Indeed, the indictment, submitted in 2011, noted that the accused were “supporters of Hezbollah,” and that two of the accused, Mustafa Badreddine and Salim Ayyash, were brothers-in-law of senior Hezbollah commander Imad Mughniyah, a founding member of Hezbollah who ran its military wing from 1983 until his death in February 2008.
Badreddine is no longer among the accused, having died fighting in Syria. After his death, he was lauded as a Hezbollah military commander.
The report submitted Wednesday concerned two phones allegedly used by the accused in organizing the assassination, which form part of the “green network” of phones. These phones were frequently used in the Haret Hreik neighborhood in Beirut’s southern suburbs where Hezbollah has its headquarters, and have been attributed by the prosecution to the accused.
Hezbollah itself has never been straightforwardly implicated in the trial, although the prosecution occasionally connects the group indirectly. As recently as Oct. 17 this year, for example, prosecution analyst Andrew Donaldson suggested that Hezbollah had the power to influence witnesses who had been “interviewed in Hezbollah areas [and] brought in with a Hezbollah solicitor.”

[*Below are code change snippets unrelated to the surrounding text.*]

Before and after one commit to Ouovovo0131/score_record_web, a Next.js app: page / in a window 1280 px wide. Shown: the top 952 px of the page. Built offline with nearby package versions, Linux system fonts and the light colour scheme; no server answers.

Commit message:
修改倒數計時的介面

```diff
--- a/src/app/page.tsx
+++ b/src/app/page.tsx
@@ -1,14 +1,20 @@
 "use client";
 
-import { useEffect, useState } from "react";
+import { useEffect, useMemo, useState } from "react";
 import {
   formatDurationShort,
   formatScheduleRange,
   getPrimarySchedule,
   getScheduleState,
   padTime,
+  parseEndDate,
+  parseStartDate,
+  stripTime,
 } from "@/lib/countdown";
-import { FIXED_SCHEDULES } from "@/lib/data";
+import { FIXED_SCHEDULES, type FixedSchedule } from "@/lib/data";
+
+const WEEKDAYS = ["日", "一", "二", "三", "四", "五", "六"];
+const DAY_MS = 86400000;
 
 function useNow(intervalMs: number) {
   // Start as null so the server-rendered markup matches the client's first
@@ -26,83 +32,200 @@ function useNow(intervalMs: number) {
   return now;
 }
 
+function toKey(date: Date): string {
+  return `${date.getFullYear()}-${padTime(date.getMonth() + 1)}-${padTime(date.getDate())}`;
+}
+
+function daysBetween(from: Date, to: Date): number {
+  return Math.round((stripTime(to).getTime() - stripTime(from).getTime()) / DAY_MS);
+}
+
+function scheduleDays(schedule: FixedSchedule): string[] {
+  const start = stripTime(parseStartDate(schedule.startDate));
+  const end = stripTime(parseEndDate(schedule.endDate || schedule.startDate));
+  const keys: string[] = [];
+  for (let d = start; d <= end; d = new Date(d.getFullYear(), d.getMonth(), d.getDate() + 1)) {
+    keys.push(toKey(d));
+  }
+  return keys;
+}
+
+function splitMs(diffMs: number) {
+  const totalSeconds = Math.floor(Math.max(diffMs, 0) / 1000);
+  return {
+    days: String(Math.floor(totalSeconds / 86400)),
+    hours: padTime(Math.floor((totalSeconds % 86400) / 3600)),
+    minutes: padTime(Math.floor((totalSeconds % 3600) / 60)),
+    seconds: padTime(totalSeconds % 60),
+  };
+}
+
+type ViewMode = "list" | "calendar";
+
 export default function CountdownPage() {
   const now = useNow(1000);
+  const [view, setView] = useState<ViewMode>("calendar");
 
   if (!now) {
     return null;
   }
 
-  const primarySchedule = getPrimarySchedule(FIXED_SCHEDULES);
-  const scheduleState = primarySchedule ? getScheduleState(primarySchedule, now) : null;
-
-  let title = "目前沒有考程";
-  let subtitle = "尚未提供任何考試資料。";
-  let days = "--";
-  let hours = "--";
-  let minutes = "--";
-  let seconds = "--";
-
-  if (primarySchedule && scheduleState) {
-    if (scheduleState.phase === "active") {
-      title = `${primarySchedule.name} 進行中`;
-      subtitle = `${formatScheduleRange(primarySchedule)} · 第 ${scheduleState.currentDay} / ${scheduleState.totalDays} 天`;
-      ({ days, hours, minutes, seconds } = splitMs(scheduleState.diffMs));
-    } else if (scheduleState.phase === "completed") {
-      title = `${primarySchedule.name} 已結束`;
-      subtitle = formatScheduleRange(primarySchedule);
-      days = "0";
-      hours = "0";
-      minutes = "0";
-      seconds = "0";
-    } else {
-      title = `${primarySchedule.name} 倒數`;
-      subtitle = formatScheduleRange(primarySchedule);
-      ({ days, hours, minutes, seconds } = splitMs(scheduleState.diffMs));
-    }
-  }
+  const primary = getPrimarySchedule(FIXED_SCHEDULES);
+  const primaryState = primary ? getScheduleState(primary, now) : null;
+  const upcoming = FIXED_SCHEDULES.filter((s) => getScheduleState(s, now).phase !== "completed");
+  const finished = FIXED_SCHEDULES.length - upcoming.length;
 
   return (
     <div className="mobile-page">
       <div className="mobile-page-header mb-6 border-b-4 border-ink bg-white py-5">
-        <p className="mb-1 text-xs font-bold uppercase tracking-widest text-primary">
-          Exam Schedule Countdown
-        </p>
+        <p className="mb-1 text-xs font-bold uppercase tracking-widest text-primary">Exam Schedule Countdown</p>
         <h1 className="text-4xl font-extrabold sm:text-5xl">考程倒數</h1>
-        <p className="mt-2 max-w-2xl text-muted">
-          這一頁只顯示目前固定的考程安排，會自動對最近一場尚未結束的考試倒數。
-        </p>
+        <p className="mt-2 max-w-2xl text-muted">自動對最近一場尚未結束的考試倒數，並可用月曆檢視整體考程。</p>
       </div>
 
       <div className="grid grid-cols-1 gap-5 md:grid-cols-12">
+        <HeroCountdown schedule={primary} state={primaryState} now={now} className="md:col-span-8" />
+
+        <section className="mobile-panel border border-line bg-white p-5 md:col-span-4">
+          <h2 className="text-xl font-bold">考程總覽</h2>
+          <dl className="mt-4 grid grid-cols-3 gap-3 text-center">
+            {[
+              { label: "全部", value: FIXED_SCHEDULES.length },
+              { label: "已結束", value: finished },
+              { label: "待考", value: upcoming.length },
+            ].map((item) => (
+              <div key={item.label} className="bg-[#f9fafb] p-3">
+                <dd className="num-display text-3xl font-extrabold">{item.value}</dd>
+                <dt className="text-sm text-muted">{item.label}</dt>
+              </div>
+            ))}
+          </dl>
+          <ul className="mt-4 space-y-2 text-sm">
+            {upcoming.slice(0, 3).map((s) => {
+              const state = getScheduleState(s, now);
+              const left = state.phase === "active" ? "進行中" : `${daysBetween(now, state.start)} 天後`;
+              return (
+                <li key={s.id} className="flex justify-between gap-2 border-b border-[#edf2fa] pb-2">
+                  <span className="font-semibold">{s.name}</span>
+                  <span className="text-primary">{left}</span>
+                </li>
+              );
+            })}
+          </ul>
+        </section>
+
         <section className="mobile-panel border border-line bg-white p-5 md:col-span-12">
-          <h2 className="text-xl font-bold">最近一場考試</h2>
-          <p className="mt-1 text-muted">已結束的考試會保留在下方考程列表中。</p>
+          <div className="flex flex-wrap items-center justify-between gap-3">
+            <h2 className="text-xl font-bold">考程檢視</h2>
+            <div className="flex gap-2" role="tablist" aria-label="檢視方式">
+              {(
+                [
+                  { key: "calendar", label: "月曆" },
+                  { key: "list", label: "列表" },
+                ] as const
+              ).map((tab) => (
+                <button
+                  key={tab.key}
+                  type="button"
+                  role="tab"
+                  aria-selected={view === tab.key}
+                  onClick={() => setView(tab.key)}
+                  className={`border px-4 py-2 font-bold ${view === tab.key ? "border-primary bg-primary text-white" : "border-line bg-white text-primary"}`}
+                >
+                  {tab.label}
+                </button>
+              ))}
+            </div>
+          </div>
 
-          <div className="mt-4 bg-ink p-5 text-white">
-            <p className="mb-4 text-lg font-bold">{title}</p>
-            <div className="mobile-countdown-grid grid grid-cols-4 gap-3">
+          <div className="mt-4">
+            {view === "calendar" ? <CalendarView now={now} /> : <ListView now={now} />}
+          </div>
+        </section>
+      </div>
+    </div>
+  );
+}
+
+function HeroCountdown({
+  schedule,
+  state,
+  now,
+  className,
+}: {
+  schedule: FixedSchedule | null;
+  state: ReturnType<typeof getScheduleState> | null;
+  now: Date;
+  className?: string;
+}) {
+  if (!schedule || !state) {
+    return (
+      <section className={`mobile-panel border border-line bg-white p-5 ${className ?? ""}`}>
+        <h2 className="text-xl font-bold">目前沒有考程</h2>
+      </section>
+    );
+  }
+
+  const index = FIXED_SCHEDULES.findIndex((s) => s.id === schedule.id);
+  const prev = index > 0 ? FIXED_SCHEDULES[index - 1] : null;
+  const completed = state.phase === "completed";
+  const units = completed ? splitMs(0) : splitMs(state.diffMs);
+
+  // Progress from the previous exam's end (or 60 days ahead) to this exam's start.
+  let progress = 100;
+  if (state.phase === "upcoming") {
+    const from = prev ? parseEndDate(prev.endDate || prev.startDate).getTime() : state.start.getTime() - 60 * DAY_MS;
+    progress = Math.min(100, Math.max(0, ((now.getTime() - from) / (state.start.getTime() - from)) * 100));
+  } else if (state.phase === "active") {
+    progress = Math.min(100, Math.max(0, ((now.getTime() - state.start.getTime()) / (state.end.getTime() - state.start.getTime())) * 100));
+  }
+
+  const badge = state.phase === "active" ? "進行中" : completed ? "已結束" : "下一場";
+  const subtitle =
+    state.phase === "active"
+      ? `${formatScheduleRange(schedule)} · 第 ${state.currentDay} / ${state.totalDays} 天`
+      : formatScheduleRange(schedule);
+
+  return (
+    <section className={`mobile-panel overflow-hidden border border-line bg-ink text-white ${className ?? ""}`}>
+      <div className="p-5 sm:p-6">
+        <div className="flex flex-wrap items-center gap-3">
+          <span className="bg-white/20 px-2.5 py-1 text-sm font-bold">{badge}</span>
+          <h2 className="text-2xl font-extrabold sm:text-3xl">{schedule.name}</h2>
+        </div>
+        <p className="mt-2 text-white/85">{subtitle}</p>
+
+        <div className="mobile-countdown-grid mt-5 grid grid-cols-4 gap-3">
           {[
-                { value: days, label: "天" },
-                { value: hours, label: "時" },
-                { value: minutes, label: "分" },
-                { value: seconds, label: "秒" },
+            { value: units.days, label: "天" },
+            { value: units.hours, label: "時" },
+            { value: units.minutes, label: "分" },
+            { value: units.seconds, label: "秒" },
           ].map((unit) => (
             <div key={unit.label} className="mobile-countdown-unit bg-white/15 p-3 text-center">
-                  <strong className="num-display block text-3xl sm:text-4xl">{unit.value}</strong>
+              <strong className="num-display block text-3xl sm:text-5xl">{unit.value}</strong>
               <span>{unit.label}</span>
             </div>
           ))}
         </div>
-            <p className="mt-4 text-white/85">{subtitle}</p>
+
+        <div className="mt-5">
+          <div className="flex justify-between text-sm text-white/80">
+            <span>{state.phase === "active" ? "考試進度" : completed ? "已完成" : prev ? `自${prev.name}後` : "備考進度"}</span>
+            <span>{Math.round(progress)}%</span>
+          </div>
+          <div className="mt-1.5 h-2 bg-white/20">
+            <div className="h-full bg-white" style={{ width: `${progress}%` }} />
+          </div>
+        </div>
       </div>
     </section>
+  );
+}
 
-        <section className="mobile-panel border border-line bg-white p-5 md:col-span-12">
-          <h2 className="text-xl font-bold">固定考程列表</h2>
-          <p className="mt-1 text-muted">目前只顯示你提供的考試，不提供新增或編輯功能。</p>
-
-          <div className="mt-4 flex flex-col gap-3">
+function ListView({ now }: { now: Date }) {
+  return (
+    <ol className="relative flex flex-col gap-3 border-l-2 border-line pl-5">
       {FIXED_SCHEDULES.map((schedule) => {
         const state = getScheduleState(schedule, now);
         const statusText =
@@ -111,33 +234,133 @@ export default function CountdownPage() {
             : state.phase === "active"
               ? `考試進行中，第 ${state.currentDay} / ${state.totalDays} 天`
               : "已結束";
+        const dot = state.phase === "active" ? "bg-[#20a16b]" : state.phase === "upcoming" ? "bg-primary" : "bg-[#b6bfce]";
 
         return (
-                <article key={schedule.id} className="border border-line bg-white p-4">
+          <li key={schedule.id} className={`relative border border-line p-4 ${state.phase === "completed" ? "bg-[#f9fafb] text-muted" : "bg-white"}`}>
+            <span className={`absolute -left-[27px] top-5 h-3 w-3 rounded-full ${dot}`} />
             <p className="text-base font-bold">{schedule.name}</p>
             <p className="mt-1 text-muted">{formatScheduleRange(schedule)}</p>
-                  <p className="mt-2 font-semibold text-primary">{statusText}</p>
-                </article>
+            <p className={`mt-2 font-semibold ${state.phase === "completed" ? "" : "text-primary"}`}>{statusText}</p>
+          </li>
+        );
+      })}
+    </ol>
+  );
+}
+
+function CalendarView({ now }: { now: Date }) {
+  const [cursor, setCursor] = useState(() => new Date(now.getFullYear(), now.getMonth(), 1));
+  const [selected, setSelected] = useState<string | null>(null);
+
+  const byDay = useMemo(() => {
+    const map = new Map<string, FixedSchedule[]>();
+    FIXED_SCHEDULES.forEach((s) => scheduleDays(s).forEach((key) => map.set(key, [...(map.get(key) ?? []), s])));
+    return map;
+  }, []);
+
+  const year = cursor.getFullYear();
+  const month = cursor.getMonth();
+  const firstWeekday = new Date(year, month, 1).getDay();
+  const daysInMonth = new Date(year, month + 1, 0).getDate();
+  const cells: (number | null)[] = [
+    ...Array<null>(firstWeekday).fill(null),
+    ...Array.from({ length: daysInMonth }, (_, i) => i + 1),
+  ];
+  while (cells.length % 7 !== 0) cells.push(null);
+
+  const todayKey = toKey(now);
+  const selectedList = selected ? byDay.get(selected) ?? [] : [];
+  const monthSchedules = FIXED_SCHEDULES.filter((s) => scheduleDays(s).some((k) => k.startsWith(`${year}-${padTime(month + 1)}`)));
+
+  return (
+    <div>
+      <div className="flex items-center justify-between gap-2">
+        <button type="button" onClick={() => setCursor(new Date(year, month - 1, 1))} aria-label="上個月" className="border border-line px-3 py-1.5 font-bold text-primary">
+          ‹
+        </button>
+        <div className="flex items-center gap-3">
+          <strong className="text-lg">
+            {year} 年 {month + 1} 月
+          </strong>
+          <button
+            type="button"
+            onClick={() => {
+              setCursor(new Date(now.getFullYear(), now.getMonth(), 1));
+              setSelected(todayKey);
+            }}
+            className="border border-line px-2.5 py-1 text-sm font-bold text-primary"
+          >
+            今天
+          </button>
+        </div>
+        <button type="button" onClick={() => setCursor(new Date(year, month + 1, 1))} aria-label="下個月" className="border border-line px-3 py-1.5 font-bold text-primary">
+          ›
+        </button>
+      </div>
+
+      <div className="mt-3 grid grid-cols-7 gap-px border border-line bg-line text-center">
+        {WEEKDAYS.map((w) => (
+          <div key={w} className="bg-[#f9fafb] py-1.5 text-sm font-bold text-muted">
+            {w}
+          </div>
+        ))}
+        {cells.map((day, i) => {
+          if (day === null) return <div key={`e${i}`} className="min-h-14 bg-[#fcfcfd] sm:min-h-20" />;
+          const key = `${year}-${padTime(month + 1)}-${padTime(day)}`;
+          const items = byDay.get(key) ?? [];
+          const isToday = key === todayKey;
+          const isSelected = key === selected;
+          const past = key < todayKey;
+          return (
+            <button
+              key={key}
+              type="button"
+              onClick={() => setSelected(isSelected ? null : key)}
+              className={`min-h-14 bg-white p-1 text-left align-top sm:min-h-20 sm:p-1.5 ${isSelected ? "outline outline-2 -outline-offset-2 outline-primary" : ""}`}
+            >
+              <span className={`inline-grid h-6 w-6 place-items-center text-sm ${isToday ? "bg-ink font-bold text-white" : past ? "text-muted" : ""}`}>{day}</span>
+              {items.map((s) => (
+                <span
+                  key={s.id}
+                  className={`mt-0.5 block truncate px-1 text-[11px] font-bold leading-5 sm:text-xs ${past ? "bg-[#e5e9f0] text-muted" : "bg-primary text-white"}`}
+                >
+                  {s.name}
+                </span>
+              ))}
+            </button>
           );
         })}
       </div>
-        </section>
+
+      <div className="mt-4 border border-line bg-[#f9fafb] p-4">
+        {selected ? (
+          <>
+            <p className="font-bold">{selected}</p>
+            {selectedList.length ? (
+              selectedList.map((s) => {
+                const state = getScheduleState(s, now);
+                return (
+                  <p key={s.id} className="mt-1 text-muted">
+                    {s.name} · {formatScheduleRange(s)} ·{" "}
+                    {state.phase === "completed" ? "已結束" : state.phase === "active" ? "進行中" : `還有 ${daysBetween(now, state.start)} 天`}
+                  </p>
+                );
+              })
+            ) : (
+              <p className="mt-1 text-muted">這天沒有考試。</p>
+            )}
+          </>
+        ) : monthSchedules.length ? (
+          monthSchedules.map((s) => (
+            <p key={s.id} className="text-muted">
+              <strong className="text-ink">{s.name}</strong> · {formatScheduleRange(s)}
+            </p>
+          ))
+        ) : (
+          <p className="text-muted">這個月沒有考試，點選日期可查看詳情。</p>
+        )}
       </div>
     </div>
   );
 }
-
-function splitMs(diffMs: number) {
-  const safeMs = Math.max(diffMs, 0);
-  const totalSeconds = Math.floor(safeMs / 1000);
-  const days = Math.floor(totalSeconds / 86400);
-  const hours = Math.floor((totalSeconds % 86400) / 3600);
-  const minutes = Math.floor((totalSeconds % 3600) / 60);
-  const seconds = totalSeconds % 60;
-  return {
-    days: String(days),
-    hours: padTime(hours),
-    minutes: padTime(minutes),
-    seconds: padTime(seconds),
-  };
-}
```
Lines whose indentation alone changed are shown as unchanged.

It had previously been argued that the two phones, “Green 300” and “Green 023,” had been used by Hezbollah to track Mossad agents operating in Lebanon. However, according to Alexander Milne, Senior Trial Counsel for the prosecution, the report supported the “analysis done by the ISF [Internal Security Forces] at the time, calling into question the use of those particular phones, that is Green 300 and Green 023, and giving rise to doubt that they were indeed pursuing Mossad agents at the time. There was not sufficient coincidence with these numbers and the alleged Mossad agents [suggesting that the users] were not surveilling the Mossad agents.”
Milne added that the accused “were able to make use of Hezbollah facilities such as telephones and ... perhaps other facilities as well.”
Mohamed Aouini, lead counsel for the accused Hasan Merhi, reacted angrily to what he perceived as unacceptable behavior on the part of the prosecution. “Almost four years after the start of the trial ... and as the prosecution has almost reached the end of its case, [it] today is trying to open a new case,” he said.
Aouini argued that the phones discussed by the prosecution constituted the presentation of new material facts, which would not be allowed by the Trial Chamber at this stage of the proceedings.
The STL continues Thursday.